%%

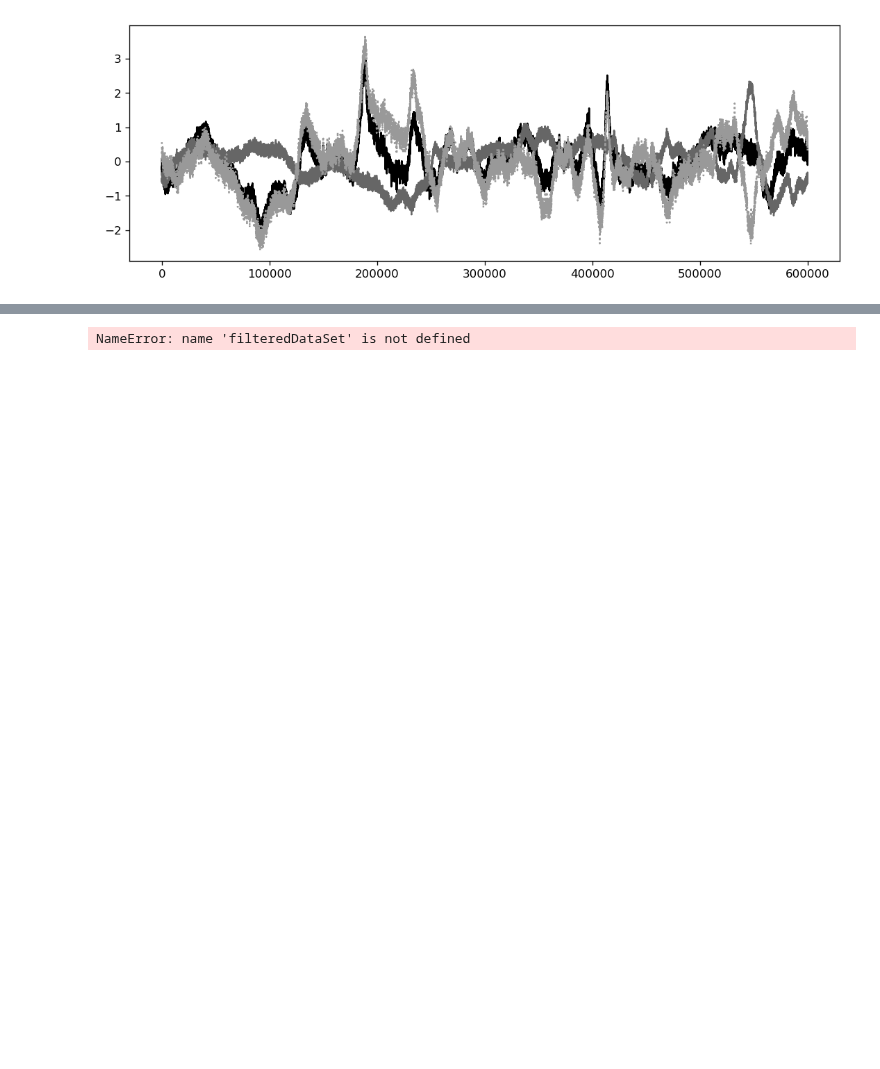
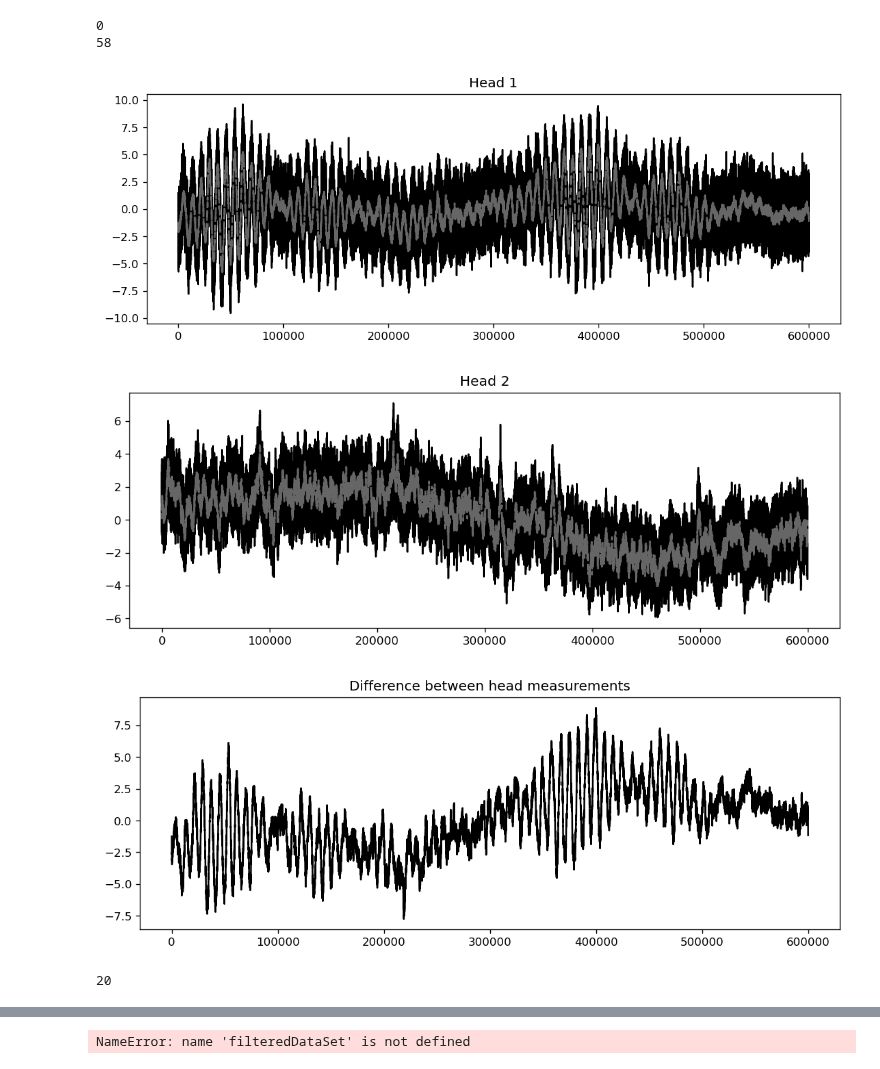
Before and after one commit to danchendrickson/RMG_NDE_Disssertation, a Jupyter notebook: 10 Laser Tests.ipynb, the cells around one changed output, grey strips where cells are left out. Cells and saved outputs as stored; diff of their text form; code cells hidden in the pictures; blank space fills up the shorter version.

```diff
--- a/10 Laser Tests.ipynb
+++ b/10 Laser Tests.ipynb
@@ -23,7 +23,7 @@ if not 'FFormat' in locals():
 Computer = "SciClone"   # "SciClone"    "WinLap"  "LinLap"   "Desktop"  "PortLap"
 
 #Standard cycle for collors and line styles
-default_cycler = (cycler('color', ['0.00', '0.40', '0.60', '0.70']) + cycler(linestyle=['-', '--', ':', '-.']))
+default_cycler = (cycler('color', ['0.40', '0.00', '0.60', '0.70']) + cycler(linestyle=['-', '--', ':', '-.']))
 plt.rc('axes', prop_cycle=default_cycler)
 my_cmap = plt.get_cmap('gray')
 PlotWidthIn = 11
@@ -63,7 +64,7 @@ elif Computer == 'PortLap':
 
 if Computer ==  "SciClone":
     rootfolder = '/sciclone/home20/dchendrickson01/'
-    folder = '/sciclone/scr10/dchendrickson01/New/'
+    folder = '/sciclone/scr10/dchendrickson01/Laser Data/'
 elif Computer == "Desktop":
     rootfolder = location
     folder = rootfolder #+ "SmallCopy\\"
@@ -80,6 +81,8 @@ elif Computer =='PortLap':
 def getDataFromfiles(file):
     try:
         DS = np.genfromtxt(open(file,'r'), delimiter=',',skip_header=0)
+        if np.shape(DS)[1]==4:
+            DS = DS[:,2:4]
     except:
         print('Fail on file',file)
         DS = file
@@ -159,18 +173,39 @@ plt.show()
 Head1 = cf.Smoothing(np.array(DataSet[:,0]).flatten(),2)
 Head2 = cf.Smoothing(np.array(DataSet[:,1]).flatten(),2)
 Diff = cf.Smoothing(np.array(DataSet[:,2]).flatten(),2)
+# %%
+Normed1 = DataSet[:,0] - np.average(DataSet[:,0])
+Normed2 = DataSet[:,1] - np.average(DataSet[:,1])
+NormedDiff = DataSet[:,2] - np.average(DataSet[:,2])
+# %% [output]
+0
+58
 # %%
 Head1 -= np.average(Head1)
 Head2 -= np.average(Head2)
 Diff -= np.average(Diff)
 # %%
 fig = plt.figure(figsize=(PlotWidthIn,PlotHeightIn),dpi=PlotDPI)
+plt.plot(Normed1)
 plt.plot(Head1)
+plt.title('Head 1')
+plt.show()
+
+fig = plt.figure(figsize=(PlotWidthIn, PlotHeightIn),dpi=PlotDPI)
+plt.plot(Normed2)
 plt.plot(Head2)
+plt.title('Head 2')
+plt.show()
+
+fig = plt.figure(figsize=(PlotWidthIn,PlotHeightIn),dpi=PlotDPI)
 plt.plot(Diff)
+plt.title('Difference between head measurements')
 #plt.plot(DataSet[3,:])
 plt.show()
 # %% [output]
-[figure, old version]
+[figure, new version]
+[figure, added]
+[figure, added]
+20
 # %%
 FullFP1 = cf.getThumbprint2(Head1, 'sym5',100,20)
```
Also changed, not shown: parts of 10 cells of this notebook, 6 other files.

%%

Your instructions. Return every line in the records that includes the string "Computer".

Written solution.
 Computer = "SciClone"   # "SciClone"    "WinLap"  "LinLap"   "Desktop"  "PortLap"
@@ -63,7 +64,7 @@ elif Computer == 'PortLap':
 if Computer ==  "SciClone":
 elif Computer == "Desktop":
@@ -80,6 +81,8 @@ elif Computer =='PortLap':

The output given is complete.